*Problem to work on*:
While reading the listing below, count how many lines hold the word "BOTTOM", and answer with the number only.

--- Materials provided Enclosed Below ---

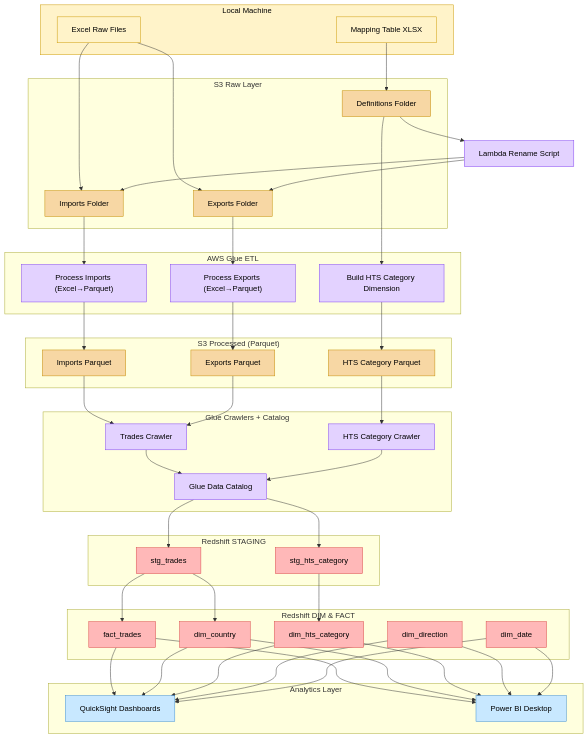
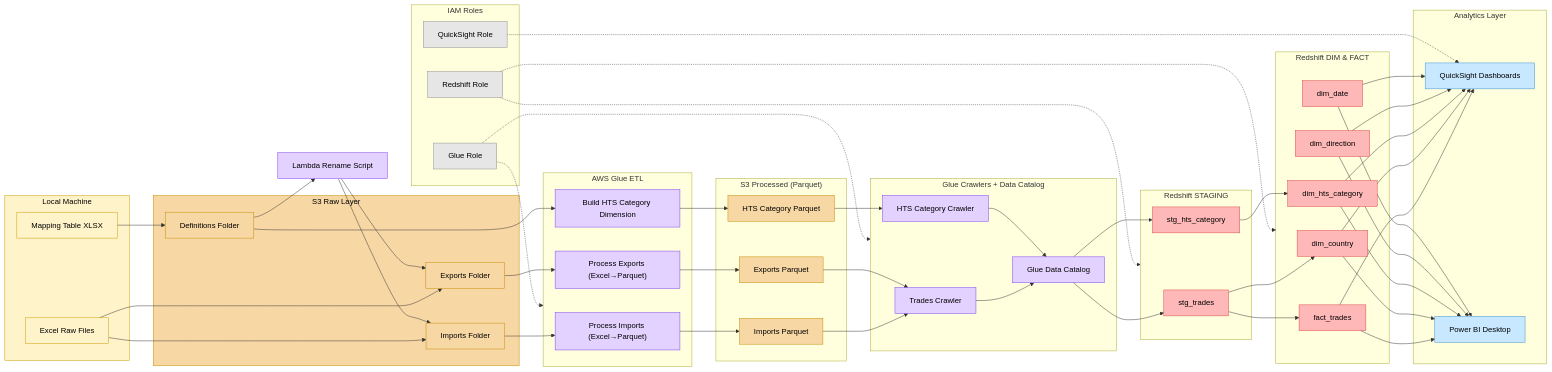
Before and after one commit to salihsezen/us-trade-tariff-impact-analysis: the diagram in System-Architecture.md, drawn with Mermaid.

Commit message:
Refactor System Architecture flowchart
Updated flowchart structure and class definitions in the System Architecture documentation.

````diff
--- a/System-Architecture.md
+++ b/System-Architecture.md
@@ -1,5 +1,5 @@
 ```mermaid
-flowchart TB
+flowchart LR
 
 %% ---------- COLOR CLASSES ----------
 classDef s3 fill:#f7d7a4,stroke:#c48c00,stroke-width:1px,color:#000;
@@ -9,8 +9,9 @@
 classDef iam fill:#e6e6e6,stroke:#8d8d8d,stroke-width:1px,color:#000;
 classDef local fill:#fff3c9,stroke:#cc9a00,stroke-width:1px,color:#000;
 
+
 %% ===================================================================
-%%  TOP ROW  → Local → S3 Raw → Lambda → Glue ETL
+%%                           TOP ROW (INGESTION)
 %% ===================================================================
 
 subgraph LOCAL["Local Machine"]
@@ -19,23 +20,23 @@
 end
 class LOCAL,L1,L2 local;
 
-subgraph S3RAW["S3 Raw Layer"]
-  Rdef["Definitions Folder"]
-  Rimp["Imports Folder"]
-  Rexp["Exports Folder"]
+subgraph RAW["S3 Raw Layer"]
+  R1["Definitions Folder"]
+  R2["Imports Folder"]
+  R3["Exports Folder"]
 end
-class Rdef,Rimp,Rexp s3;
+class RAW,R1,R2,R3 s3;
 
-L1 --> Rexp
-L1 --> Rimp
-L2 --> Rdef
+L1 --> R2
+L1 --> R3
+L2 --> R1
 
 Lambda1["Lambda Rename Script"]
 class Lambda1 glue;
 
-Rdef --> Lambda1
-Lambda1 --> Rexp
-Lambda1 --> Rimp
+R1 --> Lambda1
+Lambda1 --> R2
+Lambda1 --> R3
 
 subgraph GLUE["AWS Glue ETL"]
   G1["Process Imports (Excel→Parquet)"]
@@ -44,15 +45,16 @@
 end
 class G1,G2,G3 glue;
 
-Rimp --> G1
-Rexp --> G2
-Rdef --> G3
+R2 --> G1
+R3 --> G2
+R1 --> G3
+
 
 %% ===================================================================
-%%  BOTTOM ROW  → Processed → Crawlers → Redshift → BI
+%%                        BOTTOM ROW (DWH + BI)
 %% ===================================================================
 
-subgraph S3PROC["S3 Processed (Parquet)"]
+subgraph PROC["S3 Processed (Parquet)"]
   P1["Imports Parquet"]
   P2["Exports Parquet"]
   P3["HTS Category Parquet"]
@@ -63,7 +65,8 @@
 G2 --> P2
 G3 --> P3
 
-subgraph CRAWLERS["Glue Crawlers + Catalog"]
+
+subgraph CRAWLERS["Glue Crawlers + Data Catalog"]
   C1["Trades Crawler"]
   C2["HTS Category Crawler"]
   CAT["Glue Data Catalog"]
@@ -74,18 +77,16 @@
 P2 --> C1
 P3 --> C2 --> CAT
 
-%% ===================================================================
-%%  REDSHIFT
-%% ===================================================================
 
-subgraph STG["Redshift STAGING"]
-  S1["stg_trades"]
-  S2["stg_hts_category"]
+subgraph STAGING["Redshift STAGING"]
+  ST1["stg_trades"]
+  ST2["stg_hts_category"]
 end
-class S1,S2 redshift;
+class ST1,ST2 redshift;
 
-CAT --> S1
-CAT --> S2
+CAT --> ST1
+CAT --> ST2
+
 
 subgraph CORE["Redshift DIM & FACT"]
   D1["dim_country"]
@@ -96,14 +97,10 @@
 end
 class D1,D2,D3,D4,F1 redshift;
 
-%% staging → dims/facts
-S1 --> F1
-S1 --> D1
-S2 --> D2
+ST1 --> F1
+ST1 --> D1
+ST2 --> D2
 
-%% ===================================================================
-%%  BI LAYER
-%% ===================================================================
 
 subgraph BI["Analytics Layer"]
   Q1["QuickSight Dashboards"]
@@ -122,4 +119,23 @@
 D3 --> PB1
 D4 --> Q1
 D4 --> PB1
+
+
+%% ===================================================================
+%%                        IAM ROLES (RIGHT SIDE)
+%% ===================================================================
+
+subgraph IAM["IAM Roles"]
+  IAM1["Glue Role"]
+  IAM2["Redshift Role"]
+  IAM3["QuickSight Role"]
+end
+class IAM1,IAM2,IAM3 iam;
+
+IAM1 -.-> GLUE
+IAM1 -.-> CRAWLERS
+IAM2 -.-> CORE
+IAM2 -.-> STAGING
+IAM3 -.-> Q1
+
 ```
````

--- End of Enclosed Materials provided ---

*Result of the exercise*:
2